Day 21: Main Activity – Flannel Board in the Morning Circle

by | Tutorials

This is a post out of the 31 Days of Morning Circles. You can find the main page for this series here.

Note: If you’re reading this series for the first time, I suggest you look at the daily structure post to understand the routine we follow in our morning circle.

Flannel boards are great in the morning circle because they can easily be placed on a lap. The pieces are simple enough to prepare as no sewing is required, and the ideas for use are endless.

In the morning circle, I don’t use flannel boards for imaginative play. I use it for concrete, hands-on instruction or to practice a concept or skill we will use later in the day.

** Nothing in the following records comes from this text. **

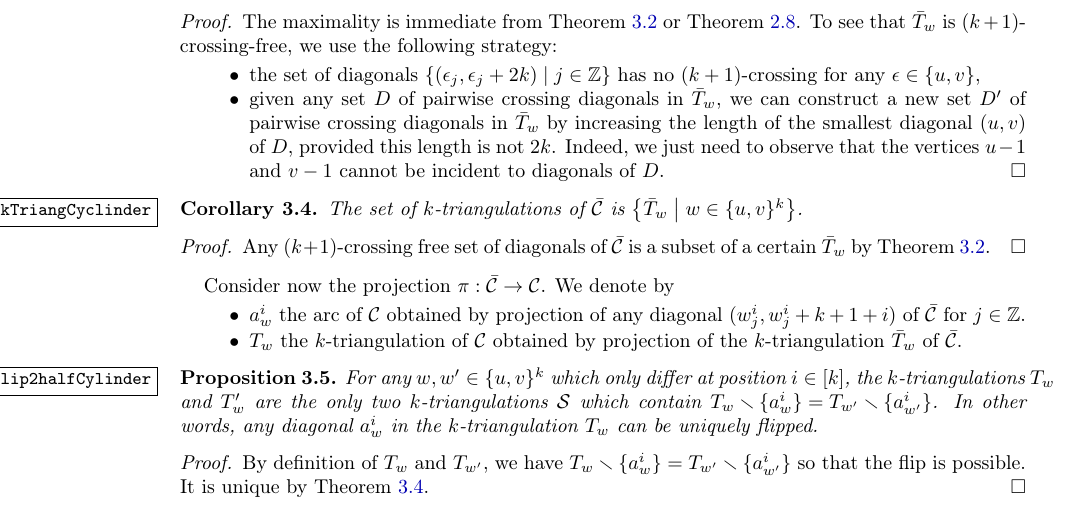
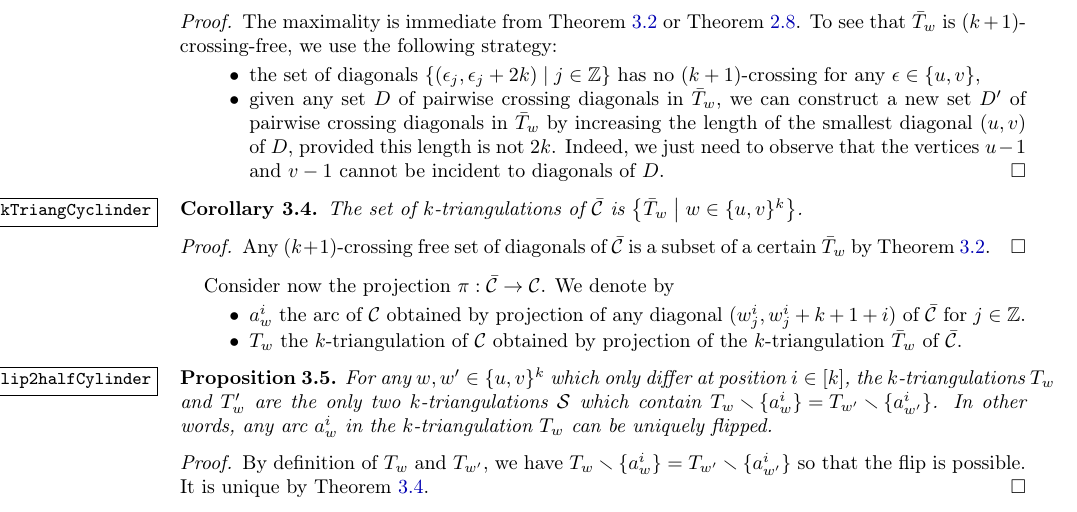
Before and after one commit to vpilaud/multitriangulationsSurfaces, a LaTeX paper (draft/multiTrig.tex): part of page 13 of 16, cut so that both start at the same text. Compiled offline with pdfLaTeX.

Commit message:
proofreading

```diff
--- a/draft/multiTrig.tex
+++ b/draft/multiTrig.tex
@@ -985,7 +985,7 @@ Consider now the projection~$\pi : \bar\cylinder \to \cylinder$. We denote by
 \begin{proposition}
 \label{prop:flip2halfCylinder}
 %For any~$w \in \{u,v\}^k$ and~$i \in [k]$, the diagonal~$a_w^i$ of the $k$-triangulation~$T_w$ can be fli
-For any~$w, w' \in \{u,v\}^k$ which only differ at position~$i \in [k]$, the $k$-triangulations~$T_w$ and~$T_w'$ are the only two $k$-triangulations~$\surface$ which contain~${T_w \ssm \{a_w^i\} = T_{w'} \ssm \{a_{w'}^i\}}$. In other words, any diagonal~$a_w^i$ in the $k$-triangulation~$T_w$ can be uniquely flipped.
+For any~$w, w' \in \{u,v\}^k$ which only differ at position~$i \in [k]$, the $k$-triangulations~$T_w$ and~$T_w'$ are the only two $k$-triangulations~$\surface$ which contain~${T_w \ssm \{a_w^i\} = T_{w'} \ssm \{a_{w'}^i\}}$. In other words, any arc~$a_w^i$ in the $k$-triangulation~$T_w$ can be uniquely flipped.
 \end{proposition}
 
 \begin{proof}
```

Sometimes, I use the flannel board as I share the story in the morning circle. Other times, we use it for numeracy practice. And sometimes, we use it to practice fine motor skills like picking up the pieces, moving them from one part of the board to another and tapping them down. As always, the interaction in the main activity is simple and quick.

Flannel board activity in the morning circle

Use flannel board pieces to talk about the parts of the body or just the face. You don’t have to use a human shape. Make it enjoyable by creating felt cut-outs of familiar characters or thematic creatures.


felt spider

We practiced the names of the parts of the face with a thematic spider in October. The shapes are simple but allow for much interaction. The legs can be counted as they are added to the board, and the nose and mouth can turn to change the expression. It doesn’t matter that a real spider has more eyes than this. My son isn’t ready to understand that, so we kept it simple.

How do you use the flannel board in your morning circle?

Related Article:

Integrating Academics into Daily Life Workshop

Integrating Academics into Daily Life Workshop

Discover how to integrate academics into daily life. For homeschoolers of neurodivergent and disabled learners.


More Resources

Continue reading my essays, activities, and case studies for supporting the education of disabled/chronically ill and neurodivergent children.